A court case lead by the Financial Conduct Authority (FCA) has begun this week to test the validity of business interruption (BI) coronavirus claims.
Taking place at The High Court, the test case will go on for eight days and is expected to “provide clarity and certainty for everyone involved in these business interruption disputes, policy holder and insurer alike”.
Many hospitality businesses believe they are due payouts from their insurance companies to cover damages caused by the coronavirus pandemic. However, insurers claim that the policies were never intended for losses caused by unprecedented measures such as government-imposed lockdowns.
The FCA has selected 17 examples from business interruption polices used by 16 insurers, eight of which are taking part in the court case. These include Arch Insurance, Argenta, Ecclesiastical, Hiscox, MS Amlin, QBE, RSA Group and Zurich.

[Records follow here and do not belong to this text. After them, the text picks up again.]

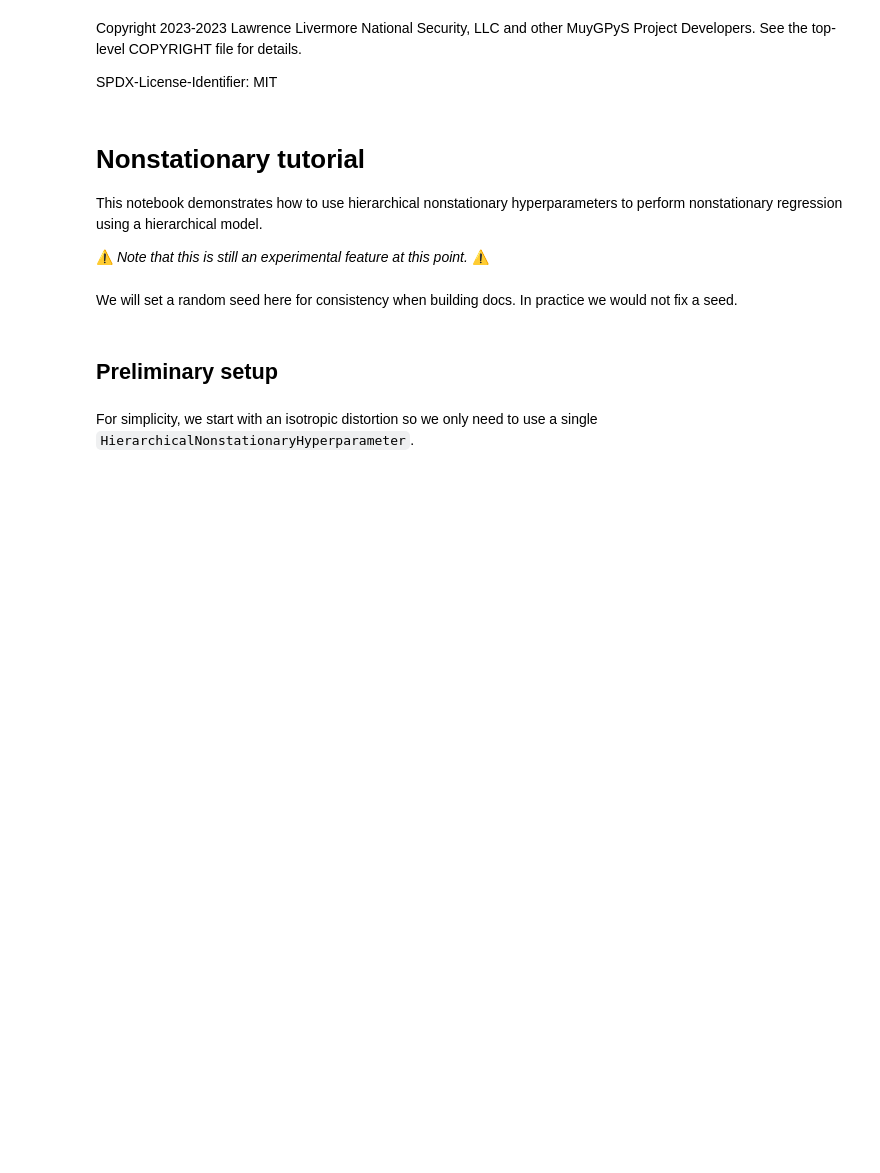
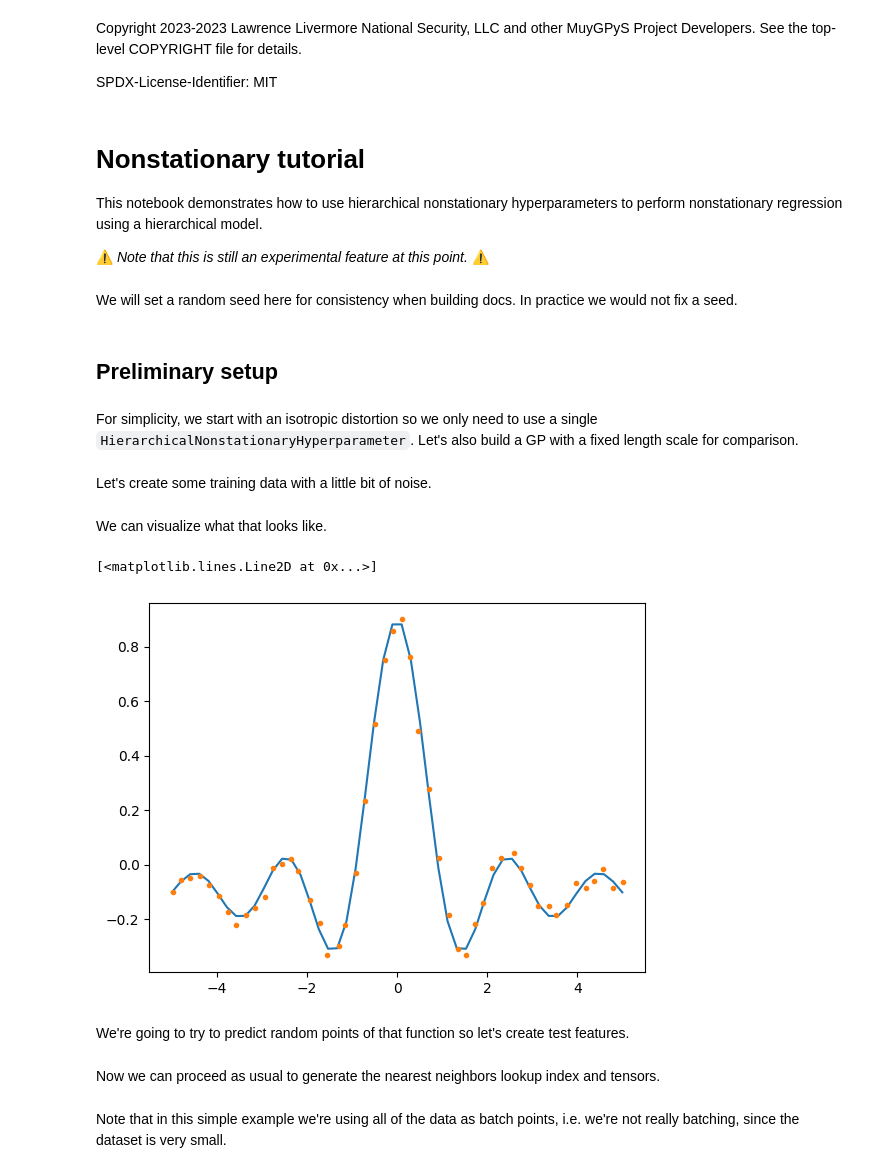
Before and after one commit to LLNL/MuyGPyS, a Jupyter notebook: docs/examples/nonstationary_tutorial.ipynb, the cells around one changed output. Saved outputs shown, nothing was run; the diff lists cells and outputs as text; code cells hidden in the pictures; blank space fills up the shorter version.

```diff
--- a/docs/examples/nonstationary_tutorial.ipynb
+++ b/docs/examples/nonstationary_tutorial.ipynb
@@ -19,6 +18,6 @@ np.random.seed(0)
 # %% [markdown]
 ## Preliminary setup
 # %% [markdown]
-For simplicity, we start with an isotropic distortion so we only need to use a single `HierarchicalNonstationaryHyperparameter`.
+For simplicity, we start with an isotropic distortion so we only need to use a single `HierarchicalNonstationaryHyperparameter`. Let's also build a GP with a fixed length scale for comparison.
 # %%
 from MuyGPyS.gp import MuyGPS
@@ -44,3 +53,22 @@ gp = MuyGPS(
         ),
     ),
 )
+# %% [markdown]
+Let's create some training data with a little bit of noise.
+# %%
+x = np.linspace(-5, 5, num=50)
+y = np.sinc(x) - np.mean(np.sinc(x))
+train_features = np.reshape(x + np.random.normal(scale=0.02, size=50), (-1, 1))
+train_responses = np.reshape(y + np.random.normal(scale=0.02, size=50), (-1, 1))
+# %% [markdown]
+We can visualize what that looks like.
+# %%
+import matplotlib.pyplot as plt
+
+plt.plot(x, y)
+plt.plot(train_features, train_responses, '.')
+# %% [output]
+[<matplotlib.lines.Line2D at 0x...>]
+[figure, added]
+# %% [markdown]
+We're going to try to predict random points of that function so let's create test features.
@@ -46,0 +79,2 @@ gp = MuyGPS(
+# %% [markdown]
+Now we can proceed as usual to generate the nearest neighbors lookup index and tensors.
@@ -46,0 +86,2 @@ gp = MuyGPS(
+# %% [markdown]
+Note that in this simple example we're using all of the data as batch points, i.e. we're not really batching, since the dataset is very small.
```
Also changed, not shown: parts of 15 cells of this notebook.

The FCA comments: “The issues surrounding BI policies are complex and have the potential to create ongoing uncertainty for both customers and firms. The variation in the types of cover provided and wordings used mean it can be difficult to determine whether customers have cover and can make a valid claim. There are genuine doubts over the appropriate interpretation of the wording in some cases. This has led to uncertainty and disputes, with many customers who believe they have valid claims having these rejected by their insurer.
“We believe the circumstances of the current coronavirus emergency, and its effect on businesses holding BI policies means this uncertainty needs to be resolved as quickly as possible.”
The result of the test case will be legally binding on the insurers that are parties to the test case, but it could go on to affect up to 370,000 policy holders.
The trial can be viewed lived across 20th-23rd July and 27th-30th July by clicking here.